Thomas, Skala insist citizen-driven plans will no longer be ignored

COLUMBIA, Mo 10/22/13 (Beat Byte) -- Constitutional rights and citizen-driven planning were big winners at last night's Columbia City Council meeting, as Council members rejected a high-profile development and rewrote a city law many say violated the Fourth Amendment.

Council members struck down provisions of a so-called Occupancy Disclosure Ordinance requiring rental property owners and managers to turn over "all lease, rental payment, and tenant information" to any city inspector or police officer requesting it.  

The city ordinance, critics argued, invited both landlord and tenant lawsuits.  The 4th Amendment of the US Constitution guarantees that searches of "persons and papers" be conducted only with a court-ordered warrant.

The occupancy ordinance also violated a different city law requiring court-ordered warrants for searches, and Federal laws restricting disclosure of confidential credit reports tenants provide with their applications.

The loudest proponent of liberty, 5th Ward Councilman Laura Nauser, voted against the proposed rewrite because she felt it did not go far enough toward protecting landlord and tenant rights.  City manager Mike Matthes pushed back, insisting city inspectors needed the additional powers to expedite efficient enforcement of rental property codes.

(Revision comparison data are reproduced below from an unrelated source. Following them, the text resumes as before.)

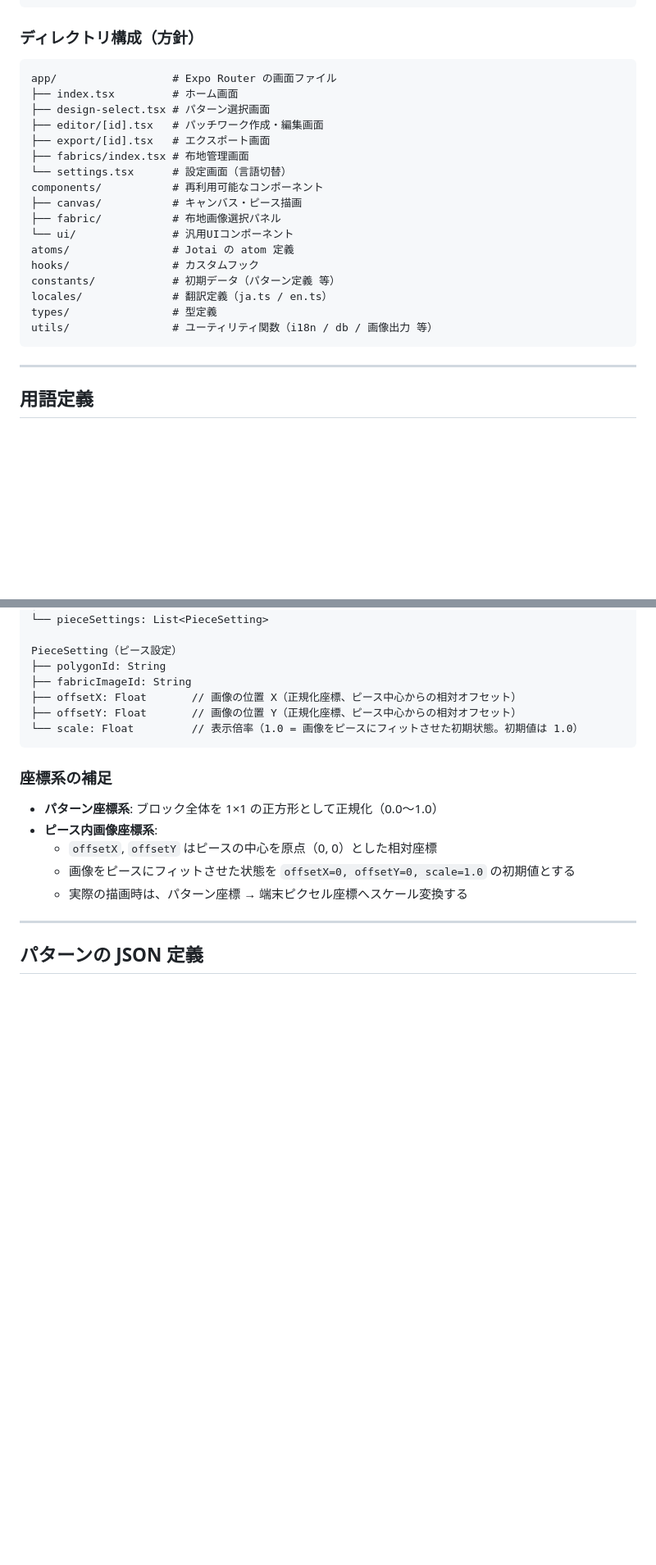
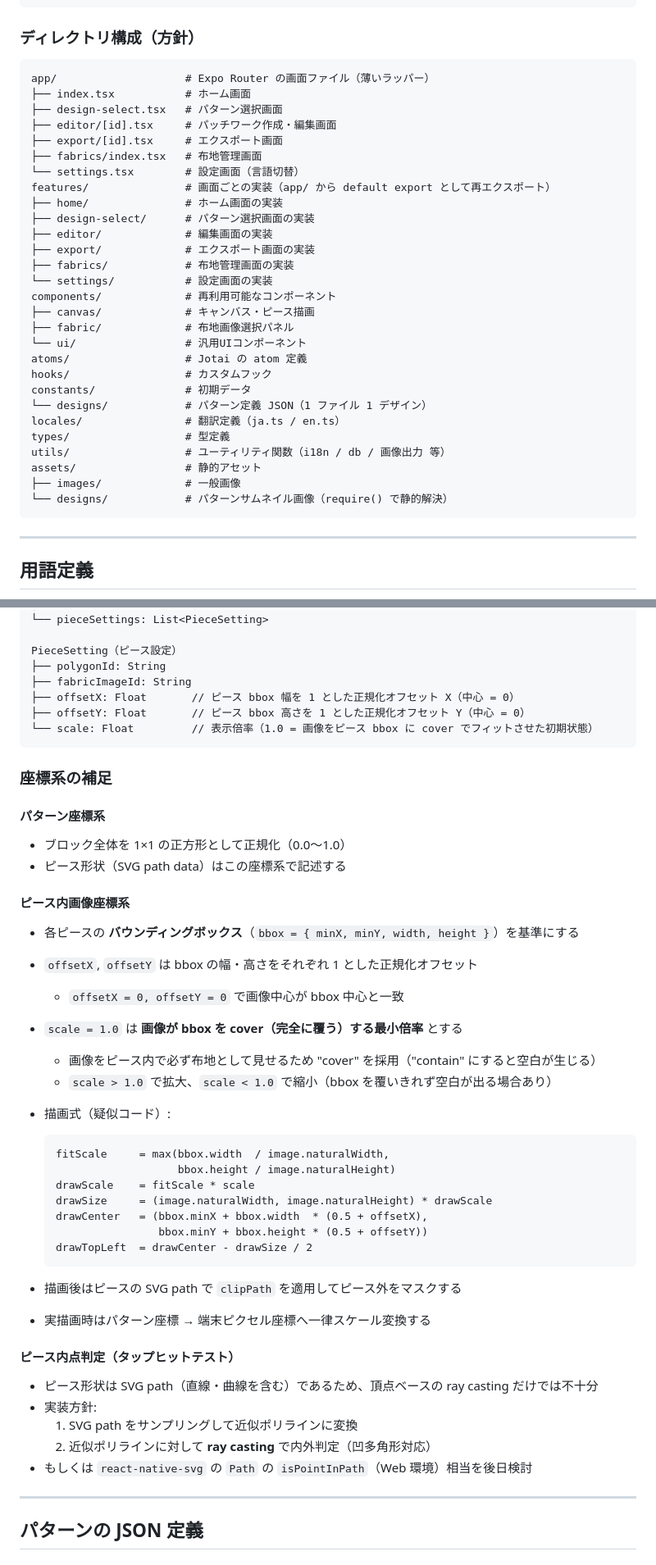
Before and after one commit to wednesdaydeveloper/patchwork-app_feature-dev, a Markdown page: CLAUDE.md, 2 parts joined by grey strips. Shown at 82% size. GitHub-like rendering; blank space fills up the shorter version.

````diff
--- a/CLAUDE.md
+++ b/CLAUDE.md
@@ -67,24 +68,35 @@ eas build --platform all
 
 ### ディレクトリ構成（方針）
 
-```
-app/                  # Expo Router の画面ファイル
-├── index.tsx         # ホーム画面
-├── design-select.tsx # パターン選択画面
-├── editor/[id].tsx   # パッチワーク作成・編集画面
-├── export/[id].tsx   # エクスポート画面
-├── fabrics/index.tsx # 布地管理画面
-└── settings.tsx      # 設定画面（言語切替）
-components/           # 再利用可能なコンポーネント
-├── canvas/           # キャンバス・ピース描画
-├── fabric/           # 布地画像選択パネル
-└── ui/               # 汎用UIコンポーネント
-atoms/                # Jotai の atom 定義
-hooks/                # カスタムフック
-constants/            # 初期データ（パターン定義 等）
-locales/              # 翻訳定義（ja.ts / en.ts）
-types/                # 型定義
-utils/                # ユーティリティ関数（i18n / db / 画像出力 等）
+```text
+app/                    # Expo Router の画面ファイル（薄いラッパー）
+├── index.tsx           # ホーム画面
+├── design-select.tsx   # パターン選択画面
+├── editor/[id].tsx     # パッチワーク作成・編集画面
+├── export/[id].tsx     # エクスポート画面
+├── fabrics/index.tsx   # 布地管理画面
+└── settings.tsx        # 設定画面（言語切替）
+features/               # 画面ごとの実装（app/ から default export として再エクスポート）
+├── home/               # ホーム画面の実装
+├── design-select/      # パターン選択画面の実装
+├── editor/             # 編集画面の実装
+├── export/             # エクスポート画面の実装
+├── fabrics/            # 布地管理画面の実装
+└── settings/           # 設定画面の実装
+components/             # 再利用可能なコンポーネント
+├── canvas/             # キャンバス・ピース描画
+├── fabric/             # 布地画像選択パネル
+└── ui/                 # 汎用UIコンポーネント
+atoms/                  # Jotai の atom 定義
+hooks/                  # カスタムフック
+constants/              # 初期データ
+└── designs/            # パターン定義 JSON（1 ファイル 1 デザイン）
+locales/                # 翻訳定義（ja.ts / en.ts）
+types/                  # 型定義
+utils/                  # ユーティリティ関数（i18n / db / 画像出力 等）
+assets/                 # 静的アセット
+├── images/             # 一般画像
+└── designs/            # パターンサムネイル画像（require() で静的解決）
 ```
 
 ---
@@ -285,18 +308,48 @@ Work（パッチワーク）
 PieceSetting（ピース設定）
 ├── polygonId: String
 ├── fabricImageId: String
-├── offsetX: Float       // 画像の位置 X（正規化座標、ピース中心からの相対オフセット）
-├── offsetY: Float       // 画像の位置 Y（正規化座標、ピース中心からの相対オフセット）
-└── scale: Float         // 表示倍率（1.0 = 画像をピースにフィットさせた初期状態。初期値は 1.0）
+├── offsetX: Float       // ピース bbox 幅を 1 とした正規化オフセット X（中心 = 0）
+├── offsetY: Float       // ピース bbox 高さを 1 とした正規化オフセット Y（中心 = 0）
+└── scale: Float         // 表示倍率（1.0 = 画像をピース bbox に cover でフィットさせた初期状態）
 ```
 
 ### 座標系の補足
 
-- **パターン座標系**: ブロック全体を 1×1 の正方形として正規化（0.0〜1.0）
-- **ピース内画像座標系**:
-  - `offsetX`, `offsetY` はピースの中心を原点（0, 0）とした相対座標
-  - 画像をピースにフィットさせた状態を `offsetX=0, offsetY=0, scale=1.0` の初期値とする
-  - 実際の描画時は、パターン座標 → 端末ピクセル座標へスケール変換する
+#### パターン座標系
+
+- ブロック全体を 1×1 の正方形として正規化（0.0〜1.0）
+- ピース形状（SVG path data）はこの座標系で記述する
+
+#### ピース内画像座標系
+
+- 各ピースの **バウンディングボックス**（`bbox = { minX, minY, width, height }`）を基準にする
+- `offsetX`, `offsetY` は bbox の幅・高さをそれぞれ 1 とした正規化オフセット
+  - `offsetX = 0, offsetY = 0` で画像中心が bbox 中心と一致
+- `scale = 1.0` は **画像が bbox を cover（完全に覆う）する最小倍率** とする
+  - 画像をピース内で必ず布地として見せるため "cover" を採用（"contain" にすると空白が生じる）
+  - `scale > 1.0` で拡大、`scale < 1.0` で縮小（bbox を覆いきれず空白が出る場合あり）
+- 描画式（疑似コード）:
+
+  ```
+  fitScale     = max(bbox.width  / image.naturalWidth,
+                     bbox.height / image.naturalHeight)
+  drawScale    = fitScale * scale
+  drawSize     = (image.naturalWidth, image.naturalHeight) * drawScale
+  drawCenter   = (bbox.minX + bbox.width  * (0.5 + offsetX),
+                  bbox.minY + bbox.height * (0.5 + offsetY))
+  drawTopLeft  = drawCenter - drawSize / 2
+  ```
+
+- 描画後はピースの SVG path で `clipPath` を適用してピース外をマスクする
+- 実描画時はパターン座標 → 端末ピクセル座標へ一律スケール変換する
+
+#### ピース内点判定（タップヒットテスト）
+
+- ピース形状は SVG path（直線・曲線を含む）であるため、頂点ベースの ray casting だけでは不十分
+- 実装方針:
+  1. SVG path をサンプリングして近似ポリラインに変換
+  2. 近似ポリラインに対して **ray casting** で内外判定（凹多角形対応）
+- もしくは `react-native-svg` の `Path` の `isPointInPath`（Web 環境）相当を後日検討
 
 ---
 
````
Also changed, not shown: other parts of CLAUDE.md (+50 -32 lines).
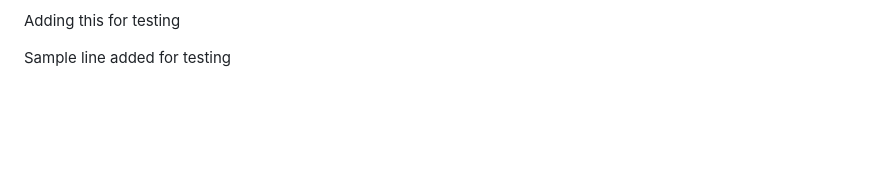
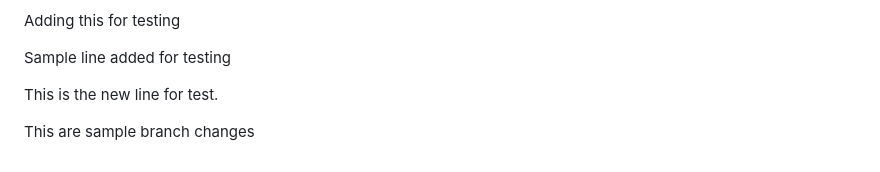
Before and after one commit to yogesh0405/TaskManager, a Markdown page: README.md, the part around the change. GitHub-like rendering; blank space fills up the shorter version.

Commit message:
Changes to simulate collaborative work

```diff
--- a/README.md
+++ b/README.md
@@ -75,3 +75,7 @@ Adding this for testing
 
 
 Sample line added for testing
+
+This is the new line for test.
+
+This are sample branch changes
```
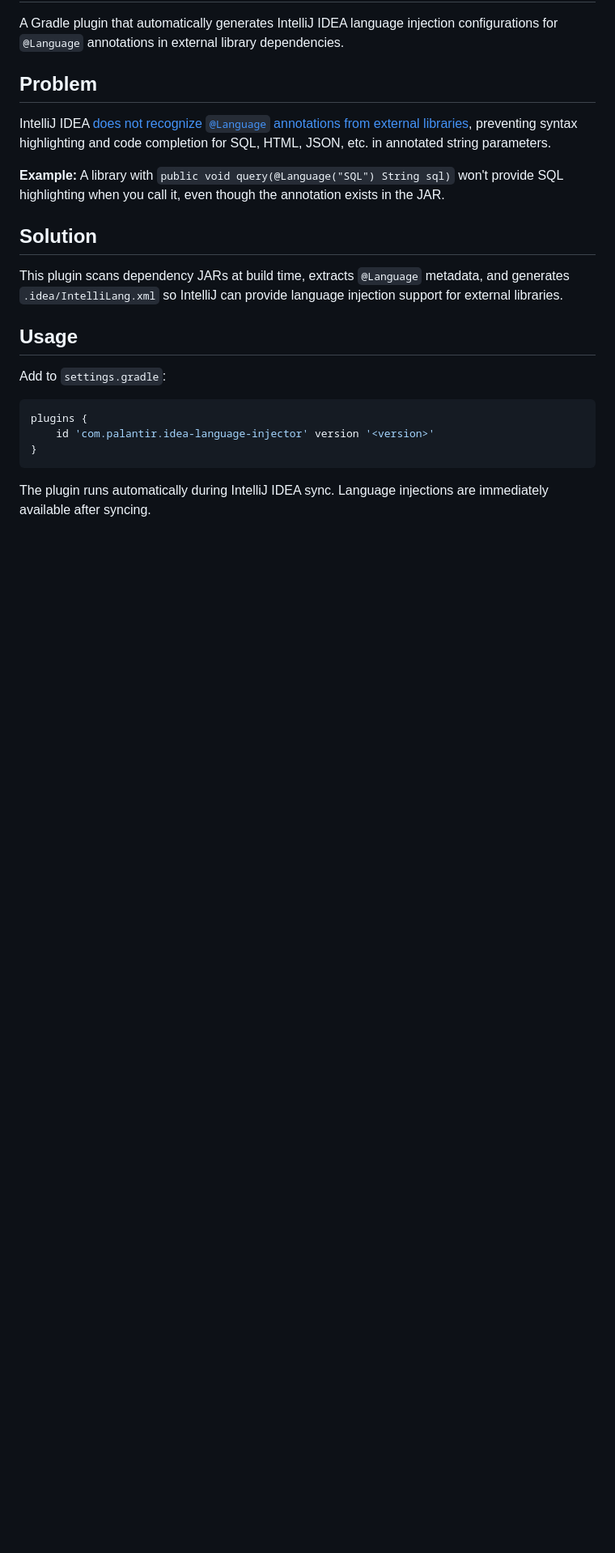
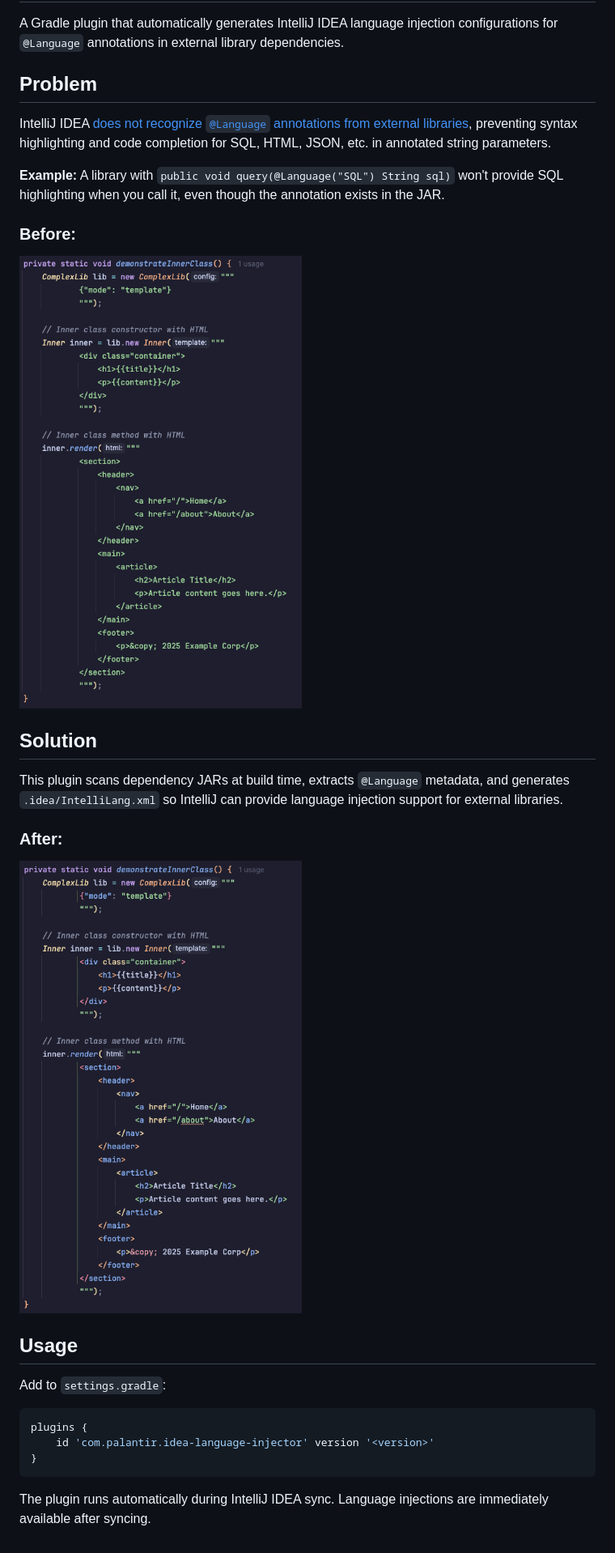
Before and after one commit to palantir/gradle-idea-language-injector, a Markdown page: README.md, the part around the change. Shown at 81% size. GitHub-like rendering; pictures changed too: media/After.png (added), media/Before.png (added); blank space fills up the shorter version.

Commit message:
before / after

```diff
--- a/README.md
+++ b/README.md
@@ -12,9 +12,15 @@ IntelliJ IDEA [does not recognize `@Language` annotations from external librarie
 
 **Example:** A library with `public void query(@Language("SQL") String sql)` won't provide SQL highlighting when you call it, even though the annotation exists in the JAR.
 
+### Before:
+![Before.png](media/Before.png)
+
 ## Solution
 
 This plugin scans dependency JARs at build time, extracts `@Language` metadata, and generates `.idea/IntelliLang.xml` so IntelliJ can provide language injection support for external libraries.
+
+### After:
+![After.png](media/After.png)
 
 ## Usage
 
```
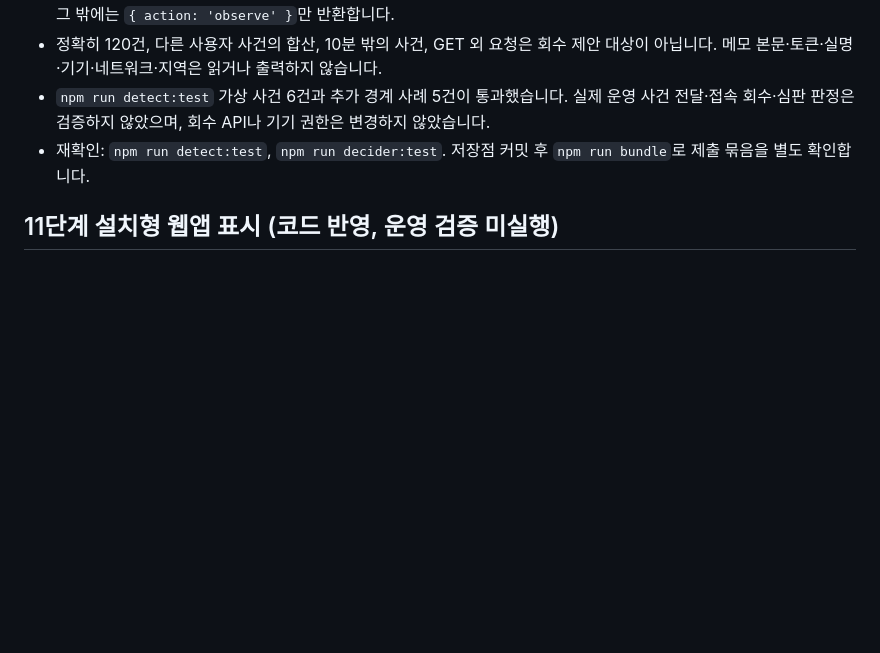
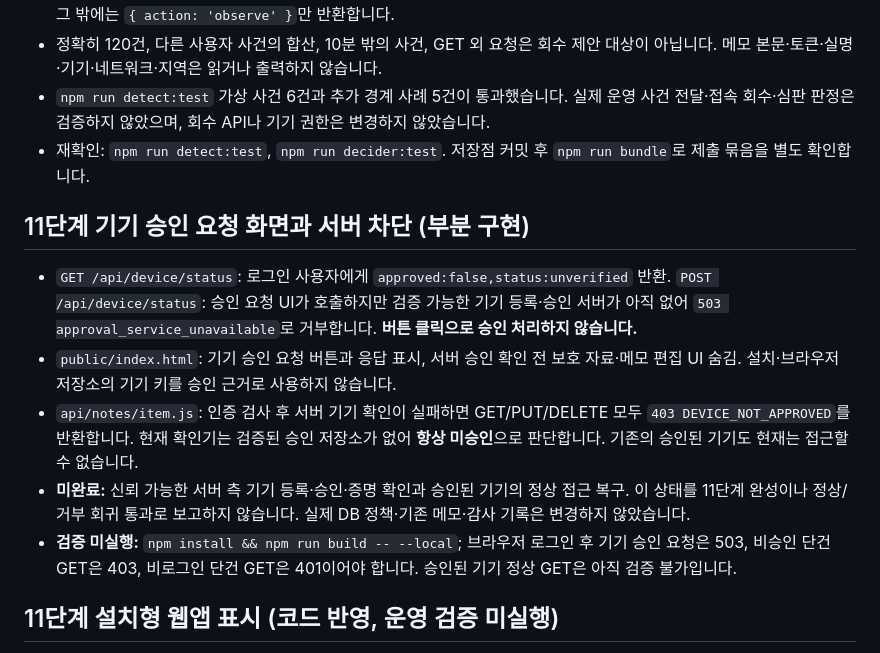
Before and after one commit to graypork/choi-bujang-secret-vault, a Markdown page: README.md, the part around the change. GitHub-like rendering; blank space fills up the shorter version.

Commit message:
docs: disclose fail-closed device approval limitations and untested access

```diff
--- a/README.md
+++ b/README.md
@@ -179,6 +179,14 @@ node --input-type=module -e "import {decide} from './src/decider.mjs'; const r=a
 - `npm run detect:test` 가상 사건 6건과 추가 경계 사례 5건이 통과했습니다. 실제 운영 사건 전달·접속 회수·심판 판정은 검증하지 않았으며, 회수 API나 기기 권한은 변경하지 않았습니다.
 - 재확인: `npm run detect:test`, `npm run decider:test`. 저장점 커밋 후 `npm run bundle`로 제출 묶음을 별도 확인합니다.
 
+## 11단계 기기 승인 요청 화면과 서버 차단 (부분 구현)
+
+- `GET /api/device/status`: 로그인 사용자에게 `approved:false,status:unverified` 반환. `POST /api/device/status`: 승인 요청 UI가 호출하지만 검증 가능한 기기 등록·승인 서버가 아직 없어 `503 approval_service_unavailable`로 거부합니다. **버튼 클릭으로 승인 처리하지 않습니다.**
+- `public/index.html`: 기기 승인 요청 버튼과 응답 표시, 서버 승인 확인 전 보호 자료·메모 편집 UI 숨김. 설치·브라우저 저장소의 기기 키를 승인 근거로 사용하지 않습니다.
+- `api/notes/item.js`: 인증 검사 후 서버 기기 확인이 실패하면 GET/PUT/DELETE 모두 `403 DEVICE_NOT_APPROVED`를 반환합니다. 현재 확인기는 검증된 승인 저장소가 없어 **항상 미승인**으로 판단합니다. 기존의 승인된 기기도 현재는 접근할 수 없습니다.
+- **미완료:** 신뢰 가능한 서버 측 기기 등록·승인·증명 확인과 승인된 기기의 정상 접근 복구. 이 상태를 11단계 완성이나 정상/거부 회귀 통과로 보고하지 않습니다. 실제 DB 정책·기존 메모·감사 기록은 변경하지 않았습니다.
+- **검증 미실행:** `npm install && npm run build -- --local`; 브라우저 로그인 후 기기 승인 요청은 503, 비승인 단건 GET은 403, 비로그인 단건 GET은 401이어야 합니다. 승인된 기기 정상 GET은 아직 검증 불가입니다.
+
 ## 11단계 설치형 웹앱 표시 (코드 반영, 운영 검증 미실행)
 
 - 앱 이름 **BYTE BACK 자료실**. `public/manifest.webmanifest`, `public/app-icon.svg`, `public/index.html`에 manifest·테마·아이콘과 접속 앱 안내를 추가했습니다. 기존 로그인·메모 API·판정기·탐지기·RLS·허용 경로는 수정하지 않았습니다.
```
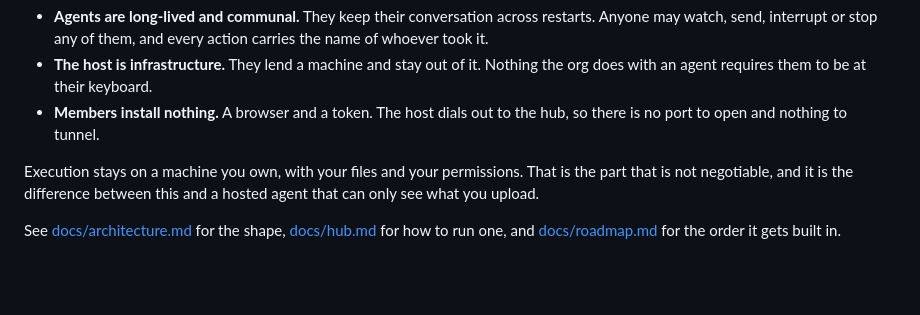
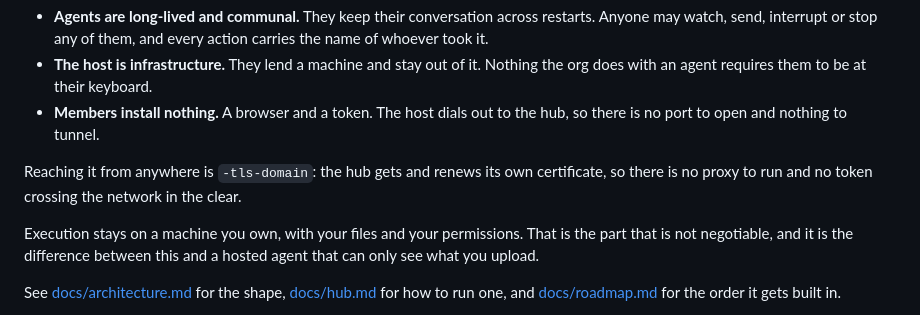
Before and after one commit to whosgotch/kolo, a Markdown page: README.md, the part around the change. Drawn GitHub-style; blank space fills up the shorter version.

Commit message:
docs: being reachable from anywhere
Including what -tls-domain does not solve: a machine behind NAT with no
public name cannot have a certificate, and no flag will change that.

```diff
--- a/README.md
+++ b/README.md
@@ -25,6 +25,10 @@ alongside everyone else who might.
   the org does with an agent requires them to be at their keyboard.
 - **Members install nothing.** A browser and a token. The host dials out to the
   hub, so there is no port to open and nothing to tunnel.
+
+Reaching it from anywhere is `-tls-domain`: the hub gets and renews its own
+certificate, so there is no proxy to run and no token crossing the network in
+the clear.
 
 Execution stays on a machine you own, with your files and your permissions.
 That is the part that is not negotiable, and it is the difference between this
```
Also changed, not shown: docs/hub.md (+39 -8 lines).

"It would certainly expedite law enforcement's ability to do investigations if we did away with warrants, too," Nauser fired back.   "We should not support the argument that efficiency necessitates taking away freedoms."
Citizen-driven planning, meanwhile, may have received its biggest boost ever when Council members voted 6-1 to reject CVS Pharmacy's plan to rezone a corner of Providence and Broadway.

Council members Ian Thomas and Karl Skala made clear they would no longer relegate plans such as Visioning, Metro 20/20, and the downtown planning Charrette to a dust-gathering shelf.
"When I was campaigning this spring, I heard over and over again that we invest all this volunteer time and energy from the community into developing community plans, and that it very often seems these plans are completely ignored," said 4th Ward Councilman Ian Thomas, who held up the 2010 Charrette.
"Here is the Charrette report," Thomas continued. "Pages 26 and 27 talk about a vision for that exact corner, which is in stark contrast to many key elements of the CVS proposal."

The CVS proposal included what many said was a cookie-cutter building more suited to a bland suburb than to a Midwestern downtown struggling to preserve its heritage.  Even CVS' own representatives -- Columbia attorney Robert Hollis and two engineers -- seemed bored, stumbling through lackluster, hard-to-follow presentations.
The nearly 90-minute hearing included six community members, all of whom opposed the plan.  Downtown Leadership Council Chair Brent Gardner panned it for ignoring an important fact:  the Providence and Broadway intersection is a "vital" gateway into the city.  

"It is a critical corner," agreed Mr. Skala, who represents the Third Ward.
Only 5th Ward Councilwoman Laura Nauser voted to approve the plan, in keeping with her general support of strong property rights.